Put the butter in large mixing bowl and, using an electric mixer, beat until smooth and light. Add the sugars and vanilla extract, and beat together for 2 minutes until smooth. Add the dry ingredients to the bowl and mix together until you have a mixture that looks sandy (which is what sablé means in English), add the chocolate and mix to combine. The final dough should look almost like soil; it should not have formed into one large ball of dough. This is the key to getting the correct texture; mixed for too long the biscuits will be tough.

Tip out the mixture onto a work surface and gently press together to form a uniform dough. Divide in half and roll into two logs, 4cm thick.

Wrap in clingfilm and put them in the fridge to chill for 3 hours or until firm. (At this point you can freeze the dough for baking at a later date, or do as I do and bake one half of the dough and freeze the second.)

Preheat the oven to 180C (160C fan oven)/gas 4 and line three baking trays with baking parchment. Remove the dough from the fridge and, using a thin, sharp knife, cut into rounds about 1cm thick. Put the biscuits onto the baking trays, leaving 2cm between each one. Bake for 10–12 minutes until set around the outside but still soft in the centre.
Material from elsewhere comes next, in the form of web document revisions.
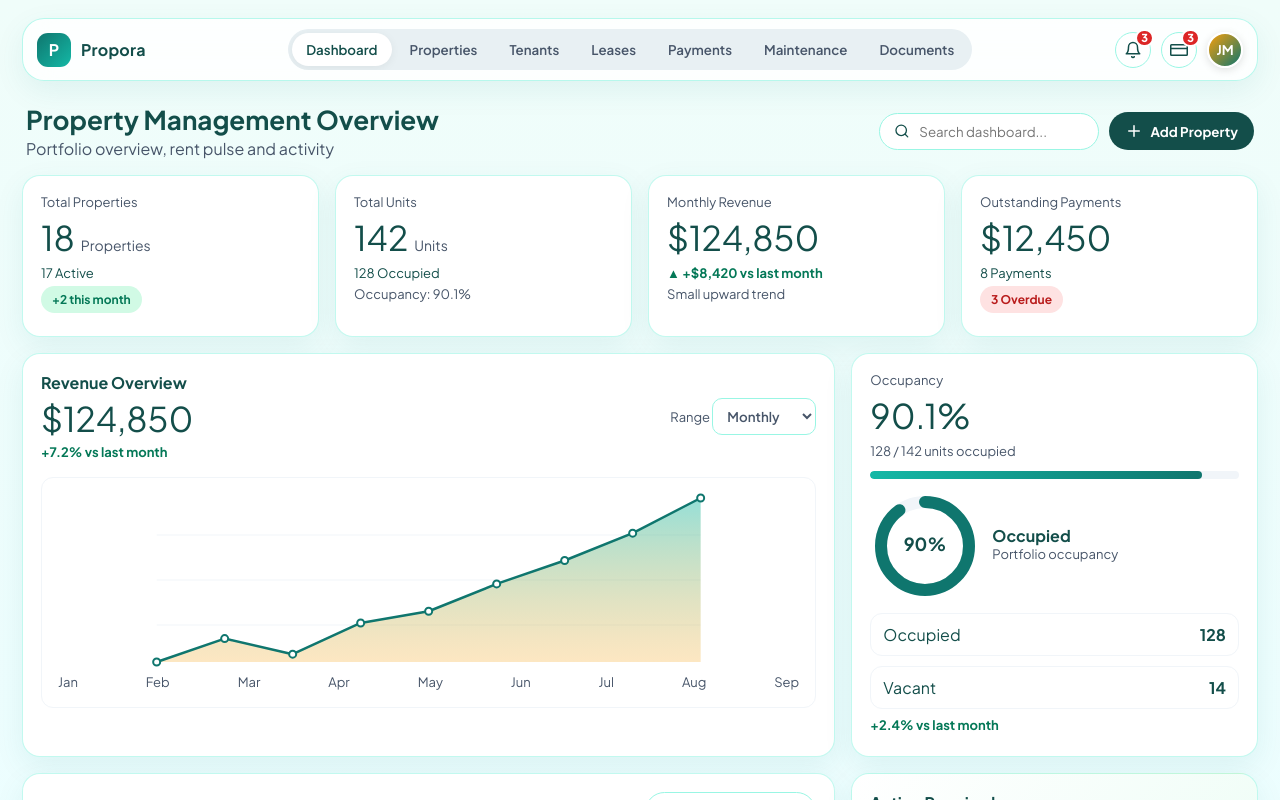
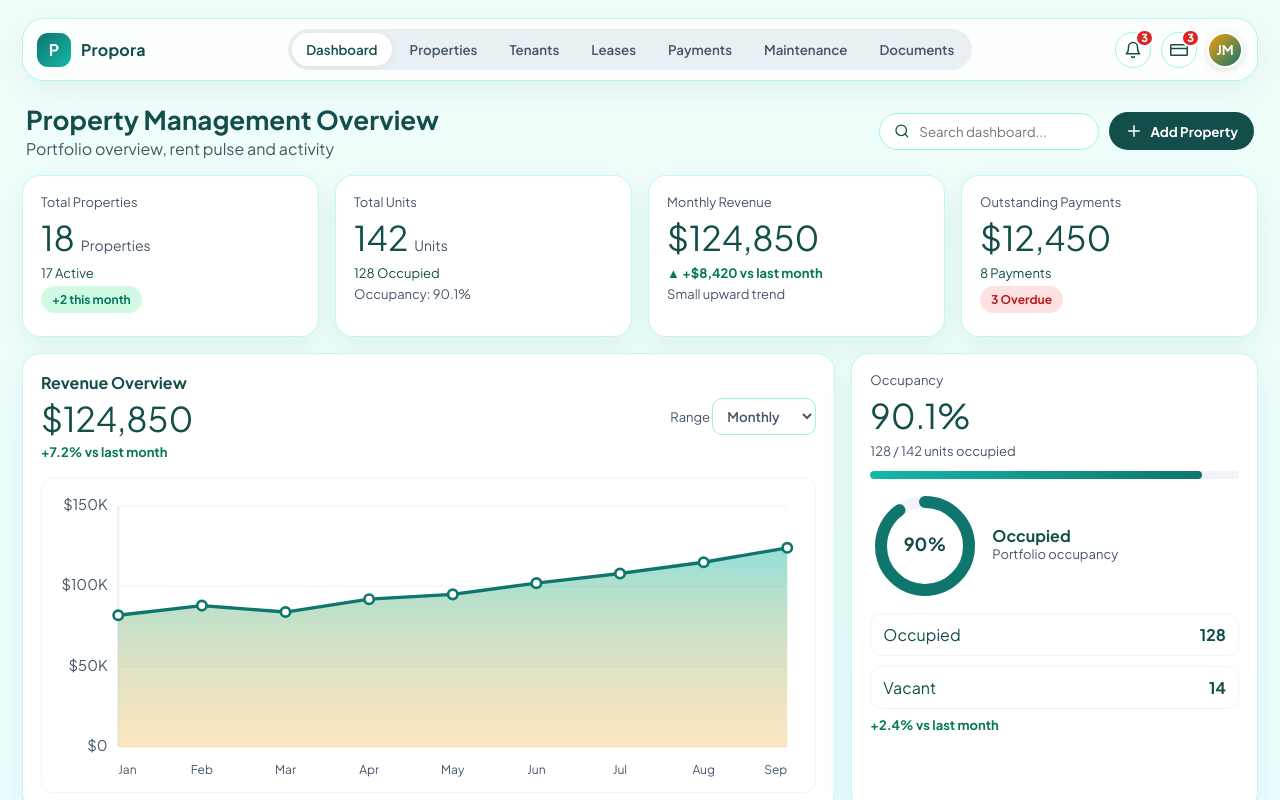
Before and after one commit to m0hkx/Propora-Frontend, a React (Vite) app: page / in a window 1280 px wide. Shown: the top 800 px of the page. Built offline with nearby package versions, Linux system fonts and the light colour scheme.

Commit message:
Bug fixes

```diff
--- a/src/components/charts.tsx
+++ b/src/components/charts.tsx
@@ -1,13 +1,34 @@
 import { useId, useState } from 'react';
 
-function coords(values: number[], w: number, h: number, pad = 8): { x: number; y: number }[] {
-  const max = Math.max(...values);
-  const min = Math.min(...values);
-  const range = max - min || 1;
+// Plot geometry (viewBox units). Left margin reserves room for the Y-axis,
+// right margin keeps the last point off the card edge.
+const CHART_W = 560;
+const CHART_H = 200;
+const MARGIN = { left: 48, right: 12, top: 12, bottom: 8 };
+
+function coords(values: number[], top: number): { x: number; y: number }[] {
+  const plotW = CHART_W - MARGIN.left - MARGIN.right;
+  const plotH = CHART_H - MARGIN.top - MARGIN.bottom;
   return values.map((v, i) => ({
-    x: pad + (i * (w - pad * 2)) / Math.max(1, values.length - 1),
-    y: h - pad - ((v - min) / range) * (h - pad * 2),
+    x: MARGIN.left + (i * plotW) / Math.max(1, values.length - 1),
+    y: MARGIN.top + plotH - (Math.max(0, v) / top) * plotH,
   }));
+}
+
+// Largest round step giving at most 4 intervals (≤5 ticks).
+function niceTicks(maxV: number): { ticks: number[]; top: number } {
+  const steps = [1, 2, 2.5, 5, 10, 20, 25, 50, 100, 200, 250, 500, 1000, 2000];
+  const step = steps.find((s) => maxV / s <= 4) ?? 5000;
+  const top = Math.ceil(maxV / step) * step;
+  const ticks: number[] = [];
+  for (let v = 0; v <= top + 1e-9; v += step) ticks.push(Math.round(v * 100) / 100);
+  return { ticks, top };
+}
+
+function formatRevenueTick(v: number): string {
+  if (v === 0) return '$0';
+  if (v >= 1000) return `$${parseFloat((Math.round(v / 100) / 10).toFixed(1))}M`;
+  return `$${v}K`;
 }
 
 export function AreaChart({
@@ -21,20 +42,23 @@ export function AreaChart({
   counts?: number[];
   formatValue?: (v: number) => string;
 }) {
-  const w = 560;
-  const h = 180;
   const [active, setActive] = useState<number | null>(null);
   const gradientId = useId();
   if (values.length < 2) return null;
-  const pts = coords(values, w, h);
+  const maxV = Math.max(...values);
+  const { ticks, top } = niceTicks(maxV);
+  const plotBottom = CHART_H - MARGIN.bottom;
+  const pts = coords(values, top);
   const line = pts.map((p) => `${p.x},${p.y}`).join(' ');
-  const area = `${8},${h - 8} ${line} ${w - 8},${h - 8}`;
-  const step = (w - 16) / (values.length - 1);
-  const fmt = formatValue ?? ((v: number) => `$${v}k`);
+  const area = `${MARGIN.left},${plotBottom} ${line} ${CHART_W - MARGIN.right},${plotBottom}`;
+  const plotW = CHART_W - MARGIN.left - MARGIN.right;
+  const step = plotW / (values.length - 1);
+  const fmt = formatValue ?? formatRevenueTick;
+  const yOf = (v: number) => MARGIN.top + (plotBottom - MARGIN.top) - (v / top) * (plotBottom - MARGIN.top);
 
   const pick = (clientX: number, rectLeft: number, rectWidth: number) => {
-    const svgX = ((clientX - rectLeft) / rectWidth) * w;
-    const i = Math.round((svgX - 8) / step);
+    const svgX = ((clientX - rectLeft) / rectWidth) * CHART_W;
+    const i = Math.round((svgX - MARGIN.left) / step);
     setActive(Math.max(0, Math.min(values.length - 1, i)));
   };
 
@@ -44,11 +68,10 @@ export function AreaChart({
     <div className="chart-box">
       <div className="chart-wrap">
         <svg
-          viewBox={`0 0 ${w} ${h}`}
+          viewBox={`0 0 ${CHART_W} ${CHART_H}`}
           width="100%"
-          height="180"
           role="img"
-          aria-label={`Trend chart: ${labels.map((l, i) => `${l} ${fmt(values[i])}`).join(', ')}`}
+          aria-label={`Revenue trend, $0 to ${fmt(top)}: ${labels.map((l, i) => `${l} ${fmt(values[i])}`).join(', ')}`}
           onMouseMove={(e) => {
             const r = e.currentTarget.getBoundingClientRect();
             pick(e.clientX, r.left, r.width);
@@ -61,9 +84,36 @@ export function AreaChart({
               <stop offset="100%" stopColor="#F59E0B" stopOpacity="0.25" />
             </linearGradient>
           </defs>
-          {[0.25, 0.5, 0.75].map((f) => (
-            <line key={f} x1="8" x2={w - 8} y1={h * f} y2={h * f} stroke="#F1F5F9" strokeWidth="1" />
+          {ticks.map((t) => (
+            <g key={t}>
+              <line
+                x1={MARGIN.left}
+                x2={CHART_W - MARGIN.right}
+                y1={yOf(t)}
+                y2={yOf(t)}
+                stroke="#F1F5F9"
+                strokeWidth="1"
+              />
+              <text
+                x={MARGIN.left - 8}
+                y={yOf(t)}
+                textAnchor="end"
+                dominantBaseline="middle"
+                fontSize="11"
+                fill="#475569"
+              >
+                {fmt(t)}
+              </text>
+            </g>
           ))}
+          <line
+            x1={MARGIN.left}
+            x2={MARGIN.left}
+            y1={MARGIN.top}
+            y2={plotBottom}
+            stroke="#E8F0F3"
+            strokeWidth="1.5"
+          />
           <polygon points={area} fill={`url(#${gradientId})`} />
           <polyline points={line} fill="none" stroke="#0F766E" strokeWidth="2.5" strokeLinejoin="round" strokeLinecap="round" />
           {pts.map((p, i) => (
@@ -87,7 +137,7 @@ export function AreaChart({
           <div
             className="chart-tip"
             role="status"
-            style={{ left: `${(tip.p.x / w) * 100}%`, top: `${(tip.p.y / h) * 100}%` }}
+            style={{ left: `${(tip.p.x / CHART_W) * 100}%`, top: `${(tip.p.y / CHART_H) * 100}%` }}
           >
             <strong>{labels[tip.i]}</strong>
             <div>Revenue <strong>{fmt(values[tip.i])}</strong></div>
@@ -95,9 +145,18 @@ export function AreaChart({
           </div>
         ) : null}
       </div>
-      <div className="row small muted" style={{ padding: '0 4px' }}>
-        {labels.map((l) => (
-          <span key={l}>{l}</span>
+      <div className="x-labels" aria-hidden="true">
+        {labels.map((l, i) => (
+          <span
+            key={l}
+            className="x-label"
+            style={{
+              left: `${(pts[i].x / CHART_W) * 100}%`,
+              transform: i === 0 ? 'translateX(0)' : i === labels.length - 1 ? 'translateX(-100%)' : 'translateX(-50%)',
+            }}
+          >
+            {l}
+          </span>
         ))}
       </div>
     </div>
--- a/src/index.css
+++ b/src/index.css
@@ -504,6 +504,34 @@ button {
 
 .chart-wrap {
   position: relative;
+}
+
+/* Keep the SVG's intrinsic aspect ratio at every width so the plot
+   geometry, hover mapping, and x-labels stay exact (no letterboxing). */
+.chart-wrap svg {
+  display: block;
+  width: 100%;
+  height: auto;
+}
+
+.x-labels {
+  position: relative;
+  height: 18px;
+  margin-top: 4px;
+}
+
+.x-label {
+  position: absolute;
+  top: 0;
+  font-size: 12px;
+  color: var(--color-muted-foreground);
+  white-space: nowrap;
+}
+
+@media (max-width: 480px) {
+  .x-labels .x-label:not(:first-child):not(:last-child):nth-child(even) {
+    display: none;
+  }
 }
 
 .chart-tip {
--- a/src/pages/Properties/AddPropertyModal.tsx
+++ b/src/pages/Properties/AddPropertyModal.tsx
@@ -46,6 +46,7 @@ export default function AddPropertyModal({
     city: form.city.trim() === '' ? 'City is required.' : '',
     units: form.units.trim() === '' ? 'Number of units is required.' : !/^\d+$/.test(form.units.trim()) || Number(form.units) <= 0 ? 'Enter a valid number of units.' : '',
   };
+
   const invalid = Object.values(errors).some((e) => e !== '');
 
   const readFile = (f: File | undefined) => {
```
Leave the biscuits to cool on the trays for 10 minutes, then transfer to a wire rack to cool completely.

Line a baking tray with baking parchment. Once the biscuits are cool, dip each one halfway into the tempered chocolate, allowing the excess to drip off. Put onto the prepared tray and sprinkle with a few cacao nibs before allowing the chocolate to set fully at room temperature. The biscuits will keep for up to one week stored in an airtight container.

Tip
Although I have given a suggestion for the cocoa percentages of the chocolate used in this recipe it is purely a guide; you can use whichever chocolate you prefer. The key is to use one that you love.

(recipe is taken from my book Patisserie Made Simple by Kyle Books and the recipe photograph is by Laura Edwards)